New Trial for Damages in Metalclad Case
SAN FRANCISCO, CA — June 4, 2008 — In the case of Maxlyn Cadlo v. Metalclad Insulation Corp., the San Francisco First District Court of Appeals vacated a summary judgment in favor of Metalclad Insulation Corp. and remanded the case to the lower court for trial on the issue of damages.
This was the second action filed by the Cadlos against Metalclad. The first (Cadlo 1), was a personal injury action with a verdict found in Mr. Anthony Cadlo’s favor and appealed by Metalclad. The second (Cadlo 2), was a wrongful death action filed by Mrs. Cadlo and other heirs against Metalclad after Mr. Cadlo’s passing. With the appeal from Cadlo 1 still pending, the trial court decided for Metalclad in Cadlo 2, stating there was insufficient evidence to prove causation. Mrs. Cadlo appealed the decision.
Due to the complex nature of this appeal, the history of the two actions is included to provide a basis for the appeal.
Overview of the Personal Injury Action (Cadlo 1)
Anthony Cadlo sued Metalclad and others for personal injuries as a result of exposure to asbestos. In March 2005, a jury returned a special verdict in Mr. Cadlo’s favor, finding that:
- There were design defects in Metalclad’s asbestos-containing products.
- There was a failure to warn defect in Metalclad’s asbestos-containing products, causing legal harm to Mr. Cadlo.
- Mr. Cadlo’s injury, caused by the use of Metalcald’s products, was reasonably foreseeable to Metalclad.
After the verdict, Mr. Cadlo died of his asbestos-related injuries on March 24, 2005. The judgment was entered nunc pro tunc (“now for then”—something that is done at one time which ought to have been performed at another) as of March 23, 2005.
Metalclad appealed, claiming that the evidence of causation was insufficient. They claimed there was no foundation for the testimony of specialist Charles Ay, who stated that Mr. Cadlo was exposed to Metalclad’s insulation while onboard the USS Black. The court disagreed with Metalclad’s appeal and affirmed the judgment that Ay’s testimony was sufficient to infer causation.
Overview of the Wrongful Death Action (Cadlo 2)
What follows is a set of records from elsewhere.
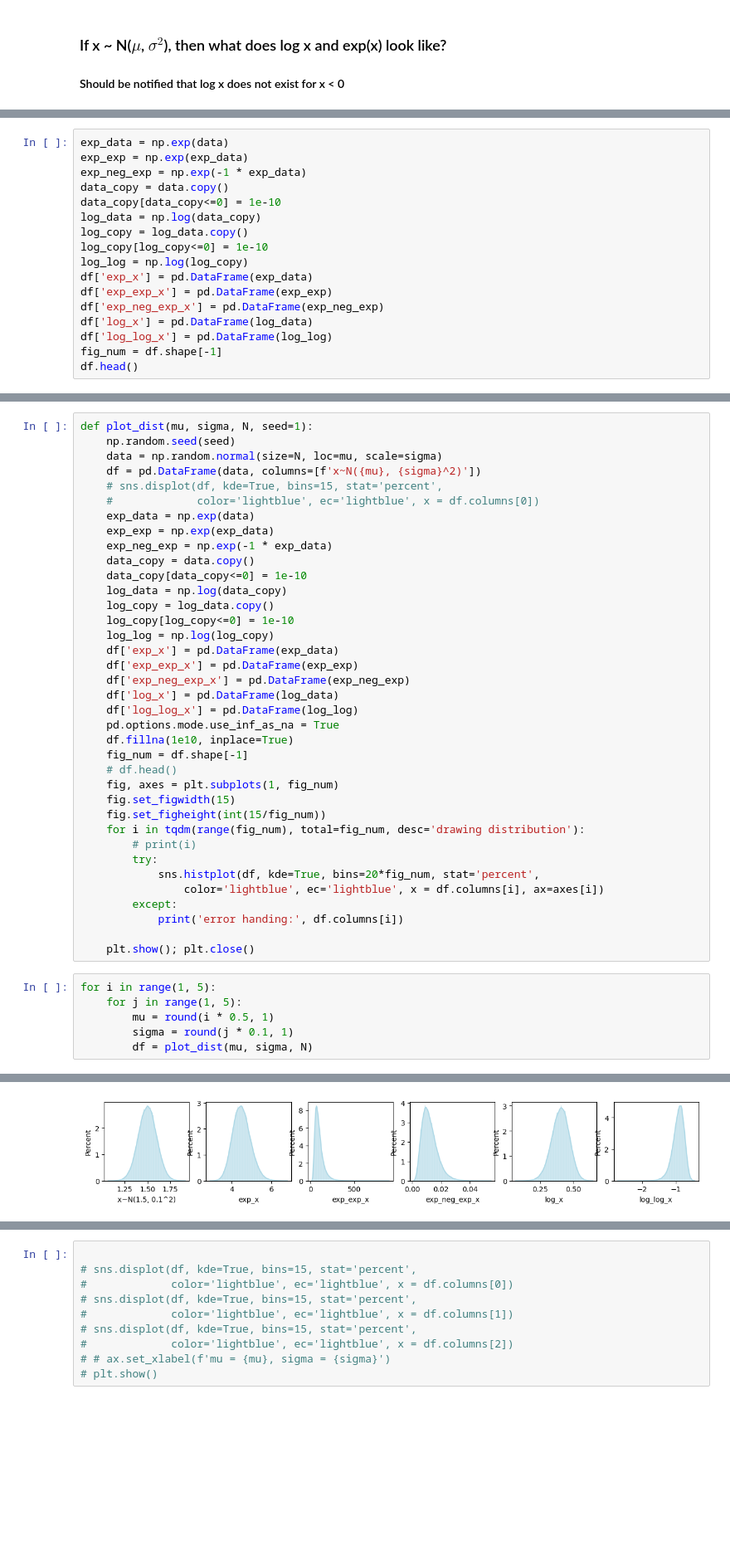
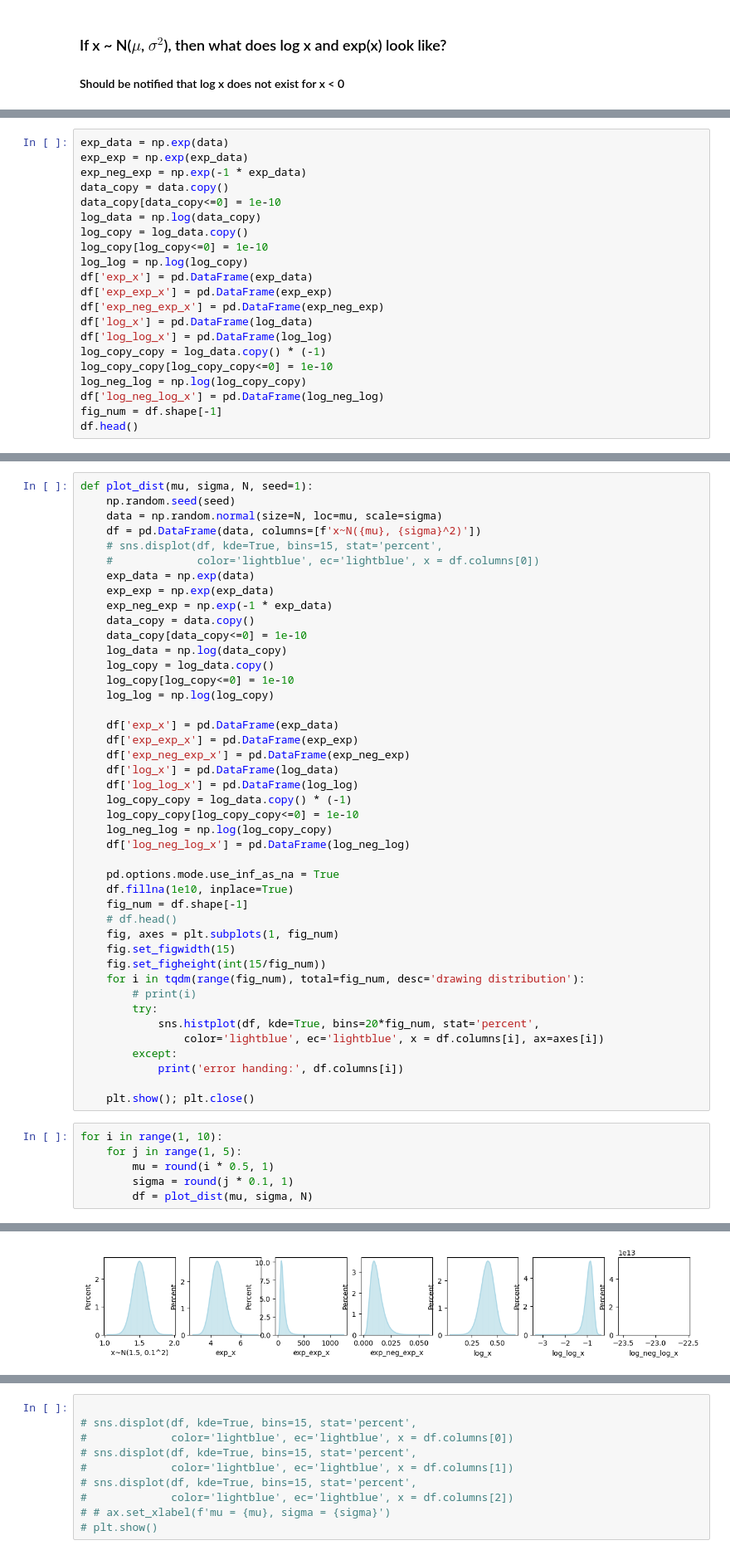
Before and after one commit to yingzibu/ODE, a Jupyter notebook: learn/normal_log_exp.ipynb, the cells around one changed output, grey strips where cells are left out. Shown at 83% size. Drawn from its saved outputs; the diff is of its cells as text; blank space fills up the shorter version.

```diff
--- a/learn/normal_log_exp.ipynb
+++ b/learn/normal_log_exp.ipynb
@@ -38,6 +38,10 @@ df['exp_exp_x'] = pd.DataFrame(exp_exp)
 df['exp_neg_exp_x'] = pd.DataFrame(exp_neg_exp)
 df['log_x'] = pd.DataFrame(log_data)
 df['log_log_x'] = pd.DataFrame(log_log)
+log_copy_copy = log_data.copy() * (-1)
+log_copy_copy[log_copy_copy<=0] = 1e-10
+log_neg_log = np.log(log_copy_copy)
+df['log_neg_log_x'] = pd.DataFrame(log_neg_log)
 fig_num = df.shape[-1]
 df.head()
 # %% [output]
@@ -73,11 +77,17 @@ def plot_dist(mu, sigma, N, seed=1):
     log_copy = log_data.copy()
     log_copy[log_copy<=0] = 1e-10
     log_log = np.log(log_copy)
+
     df['exp_x'] = pd.DataFrame(exp_data)
     df['exp_exp_x'] = pd.DataFrame(exp_exp)
     df['exp_neg_exp_x'] = pd.DataFrame(exp_neg_exp)
     df['log_x'] = pd.DataFrame(log_data)
     df['log_log_x'] = pd.DataFrame(log_log)
+    log_copy_copy = log_data.copy() * (-1)
+    log_copy_copy[log_copy_copy<=0] = 1e-10
+    log_neg_log = np.log(log_copy_copy)
+    df['log_neg_log_x'] = pd.DataFrame(log_neg_log)
+
     pd.options.mode.use_inf_as_na = True
     df.fillna(1e10, inplace=True)
     fig_num = df.shape[-1]
@@ -95,7 +105,7 @@ def plot_dist(mu, sigma, N, seed=1):
 
     plt.show(); plt.close()
 # %%
-for i in range(1, 5):
+for i in range(1, 10):
     for j in range(1, 5):
         mu = round(i * 0.5, 1)
         sigma = round(j * 0.1, 1)
@@ -112 +122 @@ for i in range(1, 5):
-[figure, old version]
+[figure, new version]
```
Also changed, not shown: parts of 4 cells of this notebook.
After the judgment in Cadlo 1 and Mr. Cadlo’s death, but before the Cadlo 1 judgment had become final, Mrs. Cadlo filed a wrongful death suit against Metalclad. While the appeal for Cadlo 1 was pending, Metalclad moved for summary judgment in Cadlo 2, stating there was insufficient evidence of causation (for Mr. Cadlo’s asbestos-related illness). This was the same position that Metalclad took in the appeal of Cadlo 1. The trial court ruled in favor of Metalclad, stating there was not sufficient evidence to create a triable issue linking Metalclad as the cause of Mr. Cadlo’s asbestos disease. Mrs. Cadlo appealed the decision.
The Appeal of Cadlo 2
Mrs. Cadlo appealed the summary judgment of Cadlo 2, on the basis that Metalclad cannot relitigate the issue of the legal cause of Mr. Cadlo’s disease (which was decided in Cadlo 1). The court agreed that the issue, Metalclad’s design defect and failure to warn as the legal cause of Mr. Cadlo’s mesothelioma, was the same in Cadlo 2 as decided in Cadlo 1.
Richard Grant of Brayton Purcell’s appellate department appeared on behalf of Maxlyn Cadlo and the Cadlo estate.
For a copy of the full decision, see: Maxlyn Cadlo, et al. v. Metalclad Insulation Corporation.